• [Description of the task]
Copy everything in the listing below word for word, apart from any images.

• [Raw data]
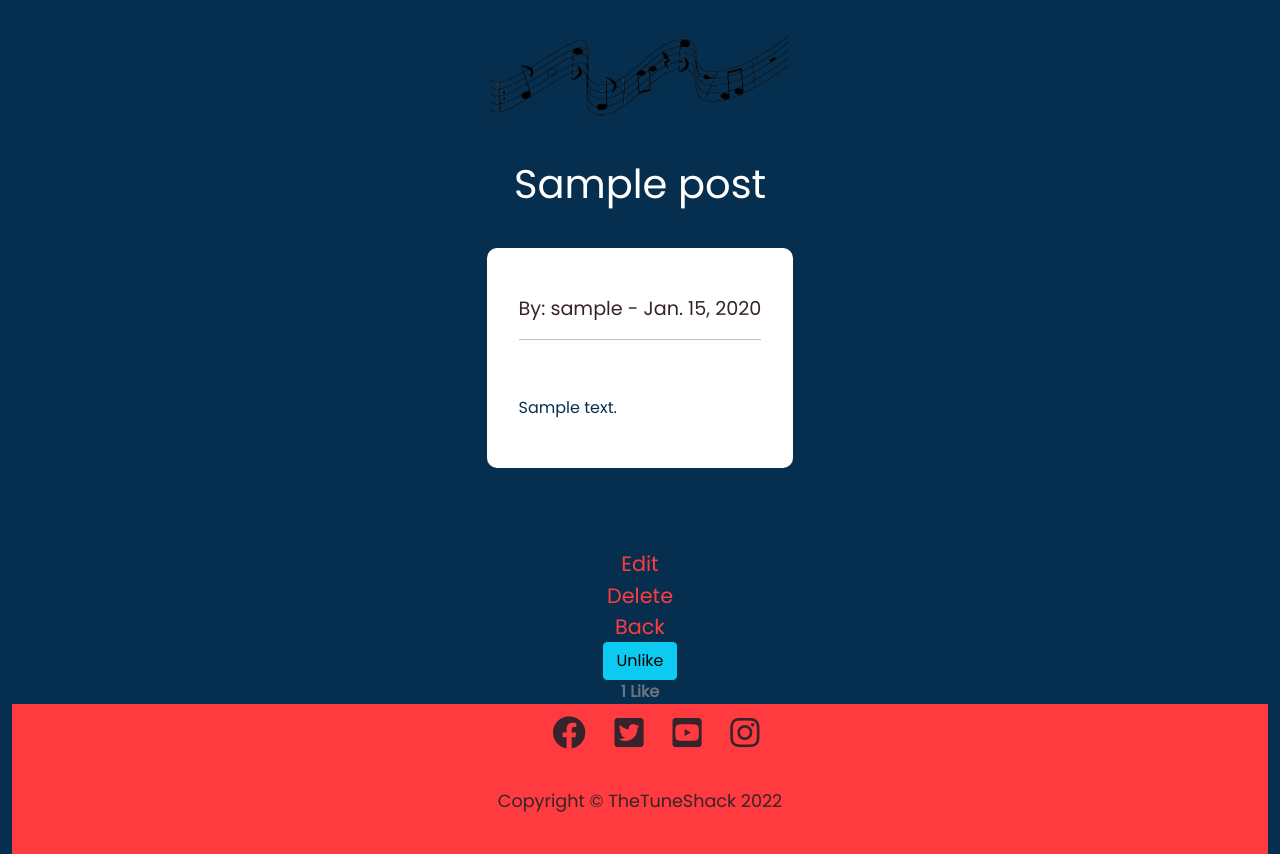
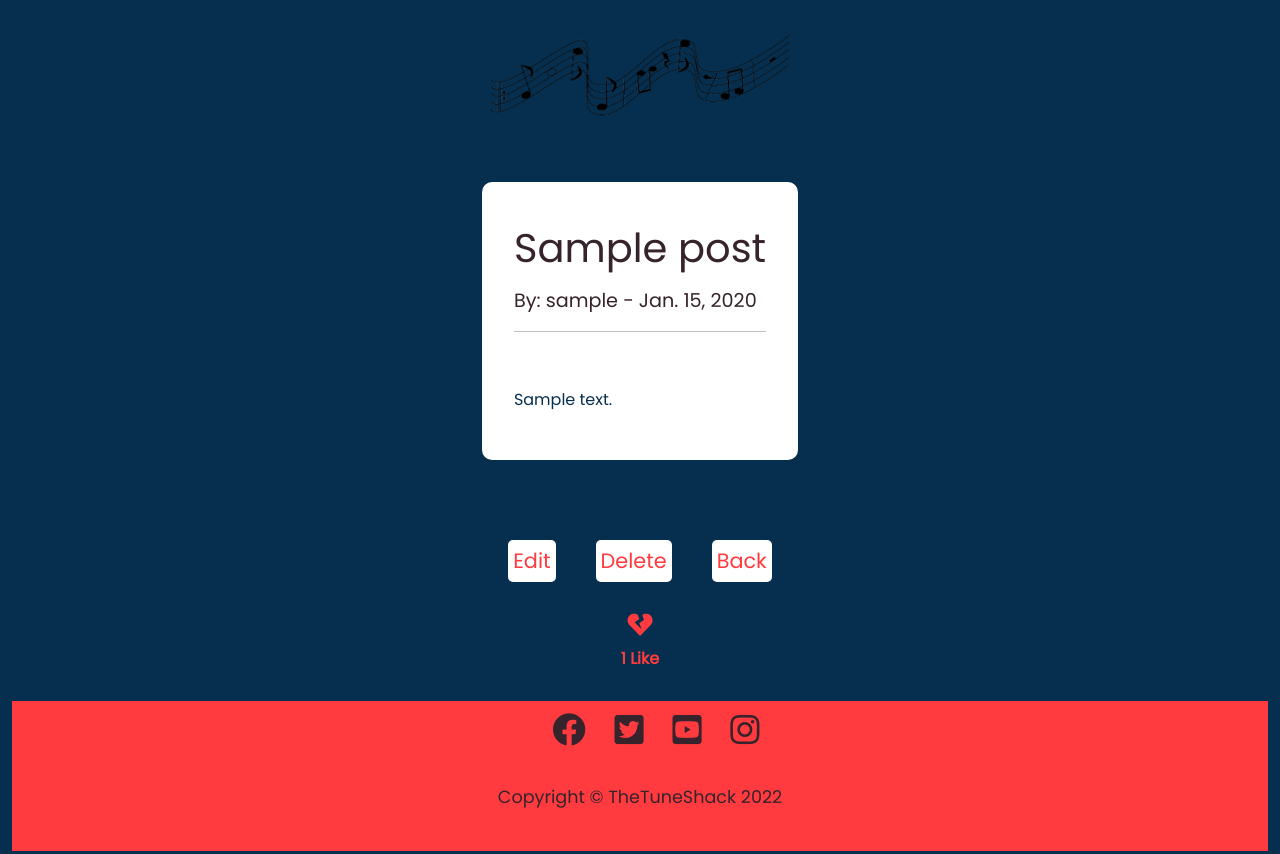
Before and after one commit to darco31/Tuneshack, a Django app: page /posts/1 in a window 1280 px wide. Shown: the part 113-967 px from the top of the page. Run offline with Django 4.2, Linux system fonts and the light colour scheme; a user stored in the database is signed in; tables that the repository leaves empty hold one stand-in row (values such as "Sample post").

Commit message:
Astyles to edit page buttons and view posts page

```diff
--- a/static/css/style.css
+++ b/static/css/style.css
@@ -85,6 +85,13 @@ main {
     box-shadow: none;
 }
 
+/* Edit page styles */
+
+.edit_container {
+    display: flex;
+    flex-direction: column;
+}
+
 /* Title size for posts */
 
 .post-detail {
@@ -117,7 +124,7 @@ main {
 
 .post-head {
     margin-top: 10px;
-    color: var(--white);
+    color: var(--wine);
 }
 
 .author-name {
@@ -348,3 +355,72 @@ img {
     margin: auto;
     height: 150px;
 }
+
+/* Likes styles */
+
+.num_likes {
+    color: var(--watermelon);
+    margin-bottom: 30px;
+}
+
+.container_buttons {
+    display: flex;
+    flex-direction: row;
+}
+
+.likes_edit_button,
+.likes_delete_button,
+.likes_back_button {
+    color: var(--watermelon);
+    margin: 0 20px 20px 20px;
+}
+
+.likes_edit_button:hover,
+.likes_delete_button:hover,
+.likes_back_button:hover {
+    color: var(--watermelon);
+    opacity: 0.8;
+}
+
+.heart {
+    color: var(--watermelon);
+    background-color: var(--ink);
+    font-size: 25px;
+    border: none;
+    padding: 10px;
+}
+
+.heart:hover {
+    font-size: 30px;
+}
+
+/* Edit post page */
+
+.edit_container {
+    display: flex;
+    flex-direction: row;
+    padding: 50px;
+}
+
+.edit_button_update,
+.edit_button_back {
+    color: var(--watermelon);
+    margin: 0 20px 20px 20px;
+}
+
+.edit_button_update:hover,
+.edit_button_back:hover {
+    color: var(--watermelon);
+    opacity: 0.8;
+}
+
+.edit_button_update,
+.edit_button_back,
+.likes_edit_button,
+.likes_delete_button,
+.likes_back_button {
+    background-color: #fff;
+    border: none;
+    border-radius: 5px;
+    padding: 5px;
+}
--- a/templates/post_detail.html
+++ b/templates/post_detail.html
@@ -3,22 +3,25 @@
 
 {% block content %}
 
-<h1 class="post-head">{{ post.title }}</h1>
+
 <div class="container-post">
+    <h1 class="post-head">{{ post.title }}</h1>
     <small class="post-author-styles">By: {{ post.author }} - {{ post.created_on }}<br></small>
     <hr>
     <br>
     <p class="post-details-styles">{{ post.body|linebreaks }}</p>
 </div>
 <br><br>
-{% if user.is_authenticated %}
-<a href="{% url 'edit_post' post.pk %}" class="edit_button">Edit</a>
 
-<a href="{% url 'delete_post' post.pk %}" class="delete_button">Delete</a>
-{% endif %}
+<div class="container_buttons">
+    {% if user.is_authenticated %}
+    <a href="{% url 'edit_post' post.pk %}" class="likes_edit_button">Edit</a>
 
-<a href="{% url 'home' %}" class="back_button">Back</a>
+    <a href="{% url 'delete_post' post.pk %}" class="likes_delete_button">Delete</a>
+    {% endif %}
 
+    <a href="{% url 'home' %}" class="likes_back_button">Back</a>
+</div>
 <!-- https://dev.to/radualexandrub/how-to-add-like-unlike-button-to-your-django-blog-5gkg -->
 
 {% if user.is_authenticated %}
@@ -26,13 +29,13 @@
     {% csrf_token %}
 
     {% if post_is_liked %}
-    <button type="submit" name="blogpost_id" value="{{object.id}}" class="btn btn-info">Unlike</button>
+    <button type="submit" name="blogpost_id" value="{{object.id}}" class="heart"><i class="fas fa-heart-broken"></i></button>
     {% else %}
-    <button type="submit" name="blogpost_id" value="{{object.id}}" class="btn btn-info">Like</button>
+    <button type="submit" name="blogpost_id" value="{{object.id}}" class="heart"><i class="fas fa-heart"></i></button>
     {% endif %}
 </form>
 {% else %}
 <a class="btn btn-outline-info" href="{% url 'login' %}?next={{request.path}}">Log in to like this article!</a><br>
 {% endif %}
-<strong class="text-secondary">{{ number_of_likes }} Like{{ number_of_likes|pluralize }}</strong>
+<strong class="num_likes">{{ number_of_likes }} Like{{ number_of_likes|pluralize }}</strong>
 {% endblock %}
```
Also changed, not shown: templates/edit_post.html (+7 -3 lines).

• [Written response]
Before and after one commit to darco31/Tuneshack, a Django app: page /posts/1 in a window 1280 px wide. Shown: the part 113-967 px from the top of the page. Run offline with Django 4.2, Linux system fonts and the light colour scheme; a user stored in the database is signed in; tables that the repository leaves empty hold one stand-in row (values such as "Sample post").

Commit message:
Astyles to edit page buttons and view posts page

```diff
--- a/static/css/style.css
+++ b/static/css/style.css
@@ -85,6 +85,13 @@ main {
     box-shadow: none;
 }
 
+/* Edit page styles */
+
+.edit_container {
+    display: flex;
+    flex-direction: column;
+}
+
 /* Title size for posts */
 
 .post-detail {
@@ -117,7 +124,7 @@ main {
 
 .post-head {
     margin-top: 10px;
-    color: var(--white);
+    color: var(--wine);
 }
 
 .author-name {
@@ -348,3 +355,72 @@ img {
     margin: auto;
     height: 150px;
 }
+
+/* Likes styles */
+
+.num_likes {
+    color: var(--watermelon);
+    margin-bottom: 30px;
+}
+
+.container_buttons {
+    display: flex;
+    flex-direction: row;
+}
+
+.likes_edit_button,
+.likes_delete_button,
+.likes_back_button {
+    color: var(--watermelon);
+    margin: 0 20px 20px 20px;
+}
+
+.likes_edit_button:hover,
+.likes_delete_button:hover,
+.likes_back_button:hover {
+    color: var(--watermelon);
+    opacity: 0.8;
+}
+
+.heart {
+    color: var(--watermelon);
+    background-color: var(--ink);
+    font-size: 25px;
+    border: none;
+    padding: 10px;
+}
+
+.heart:hover {
+    font-size: 30px;
+}
+
+/* Edit post page */
+
+.edit_container {
+    display: flex;
+    flex-direction: row;
+    padding: 50px;
+}
+
+.edit_button_update,
+.edit_button_back {
+    color: var(--watermelon);
+    margin: 0 20px 20px 20px;
+}
+
+.edit_button_update:hover,
+.edit_button_back:hover {
+    color: var(--watermelon);
+    opacity: 0.8;
+}
+
+.edit_button_update,
+.edit_button_back,
+.likes_edit_button,
+.likes_delete_button,
+.likes_back_button {
+    background-color: #fff;
+    border: none;
+    border-radius: 5px;
+    padding: 5px;
+}
--- a/templates/post_detail.html
+++ b/templates/post_detail.html
@@ -3,22 +3,25 @@
 
 {% block content %}
 
-<h1 class="post-head">{{ post.title }}</h1>
+
 <div class="container-post">
+    <h1 class="post-head">{{ post.title }}</h1>
     <small class="post-author-styles">By: {{ post.author }} - {{ post.created_on }}<br></small>
     <hr>
     <br>
     <p class="post-details-styles">{{ post.body|linebreaks }}</p>
 </div>
 <br><br>
-{% if user.is_authenticated %}
-<a href="{% url 'edit_post' post.pk %}" class="edit_button">Edit</a>
 
-<a href="{% url 'delete_post' post.pk %}" class="delete_button">Delete</a>
-{% endif %}
+<div class="container_buttons">
+    {% if user.is_authenticated %}
+    <a href="{% url 'edit_post' post.pk %}" class="likes_edit_button">Edit</a>
 
-<a href="{% url 'home' %}" class="back_button">Back</a>
+    <a href="{% url 'delete_post' post.pk %}" class="likes_delete_button">Delete</a>
+    {% endif %}
 
+    <a href="{% url 'home' %}" class="likes_back_button">Back</a>
+</div>
 <!-- https://dev.to/radualexandrub/how-to-add-like-unlike-button-to-your-django-blog-5gkg -->
 
 {% if user.is_authenticated %}
@@ -26,13 +29,13 @@
     {% csrf_token %}
 
     {% if post_is_liked %}
-    <button type="submit" name="blogpost_id" value="{{object.id}}" class="btn btn-info">Unlike</button>
+    <button type="submit" name="blogpost_id" value="{{object.id}}" class="heart"><i class="fas fa-heart-broken"></i></button>
     {% else %}
-    <button type="submit" name="blogpost_id" value="{{object.id}}" class="btn btn-info">Like</button>
+    <button type="submit" name="blogpost_id" value="{{object.id}}" class="heart"><i class="fas fa-heart"></i></button>
     {% endif %}
 </form>
 {% else %}
 <a class="btn btn-outline-info" href="{% url 'login' %}?next={{request.path}}">Log in to like this article!</a><br>
 {% endif %}
-<strong class="text-secondary">{{ number_of_likes }} Like{{ number_of_likes|pluralize }}</strong>
+<strong class="num_likes">{{ number_of_likes }} Like{{ number_of_likes|pluralize }}</strong>
 {% endblock %}
```
Also changed, not shown: templates/edit_post.html (+7 -3 lines).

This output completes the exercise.